* [WHAT THE EXERCISE ASKS] What you return should be every line below, word for word, and none of the images.

── MATERIAL SHOWN ──

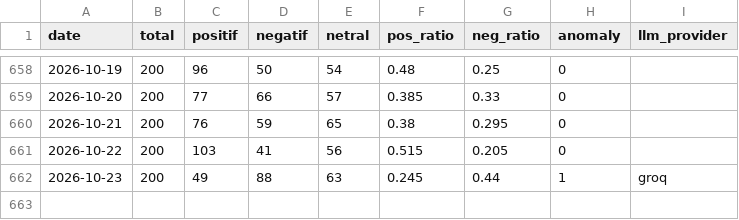
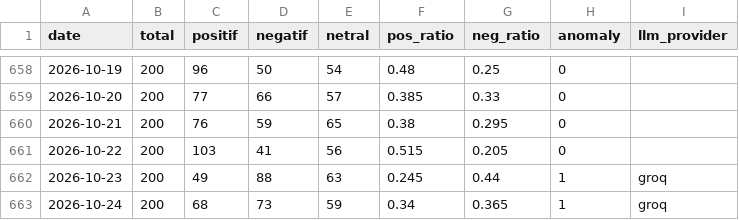
Before and after one commit to Carelyk/sentimen-watch-mobile-jkn, a CSV file: data/sentiment_daily.csv, drawn as a sheet; only a part is shown, gaps mark what is left out.

```diff
--- a/data/sentiment_daily.csv
+++ b/data/sentiment_daily.csv
@@ -662 +662,2 @@ date,total,positif,negatif,netral,pos_ratio,neg_ratio,anomaly,llm_provider
 2026-10-23,200,49,88,63,0.245,0.44,1,groq
+2026-10-24,200,68,73,59,0.34,0.365,1,groq
```
Also changed, not shown: 1 other file.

───

* [YOUR RESPONSE]
Before and after one commit to Carelyk/sentimen-watch-mobile-jkn, a CSV file: data/sentiment_daily.csv, drawn as a sheet; only a part is shown, gaps mark what is left out.

```diff
--- a/data/sentiment_daily.csv
+++ b/data/sentiment_daily.csv
@@ -662 +662,2 @@ date,total,positif,negatif,netral,pos_ratio,neg_ratio,anomaly,llm_provider
 2026-10-23,200,49,88,63,0.245,0.44,1,groq
+2026-10-24,200,68,73,59,0.34,0.365,1,groq
```
Also changed, not shown: 1 other file.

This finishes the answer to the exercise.